Vincent Reinhart, a former Fed economist now at Dreyfus and Mellon University, said it was unusual for the Fed to experience so much turnover so quickly. Fed governors’ terms are staggered, with the aim of creating a vacancy every two years. Regional bank presidents serve a five-year term, renewable.
“This has to be the most dramatic change in Fed leadership in a year on record,” he said.
New members, including Barr, are more likely to support lower rates to support the economy and hiring, Reinhardt said. For now, however, with inflation near 40-year highs, the Fed’s policy-making committees are acting unanimously to raise interest rates sharply in an attempt to cool the economy and reduce inflation. Currently, there is little indication of any objection to this approach.
Tim Duy, chief U.S. economist at SGH Macro, said the Fed differs from the Supreme Court in one important way: Just because a president nominates several new Fed board members, it doesn’t necessarily affect the central bank’s decision making.
The Fed is a more technical institution, “where you’re more likely to see people’s opinions change over time” in response to changing economic data, Duy said. At the July meeting, all 12 members of the Fed’s policy committee voted for a sharp three-quarters rate hike — an unusually large increase.

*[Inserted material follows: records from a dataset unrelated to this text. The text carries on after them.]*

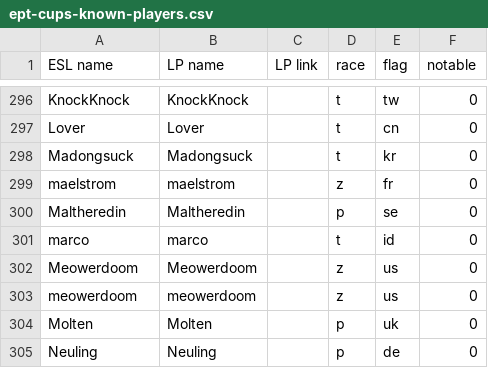
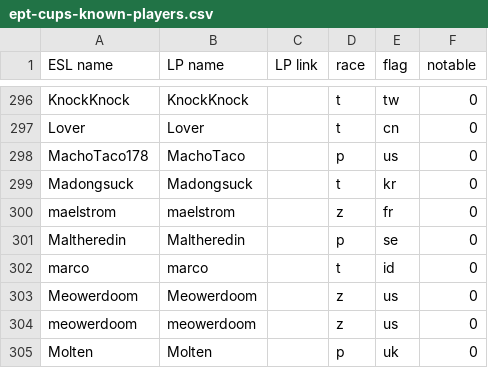
Before and after one commit to Steap/liquipedia-scripts, a CSV file: liquipedia_scripts/data/ept-cups-known-players.csv, drawn as a sheet; only a part is shown, gaps mark what is left out; the shorter side is filled out with more unchanged rows; the diff names each change by its address in the sheet, - before the commit and + after, or states it on an @@ line.

Commit message:
Add entry for MachoTaco

```diff
--- a/liquipedia_scripts/data/ept-cups-known-players.csv
+++ b/liquipedia_scripts/data/ept-cups-known-players.csv
+row 298: MachoTaco178 | MachoTaco |  | p | us | 0
```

Still, Reinhart said that if inflation should fall sharply and appear to be under control, and if unemployment starts to rise as Fed hikes squeeze the economy, some of Biden’s appointees may begin to advocate for a halt to rate hikes — or even reduction rate.
The outcome could lead to less consistency around the Fed’s decision, Reinhart said. Or Powell could end up pausing rate hikes sooner than he hopes to keep the consensus.
“As we get longer into this rate hike cycle, there will be more opportunities for disagreement,” he said.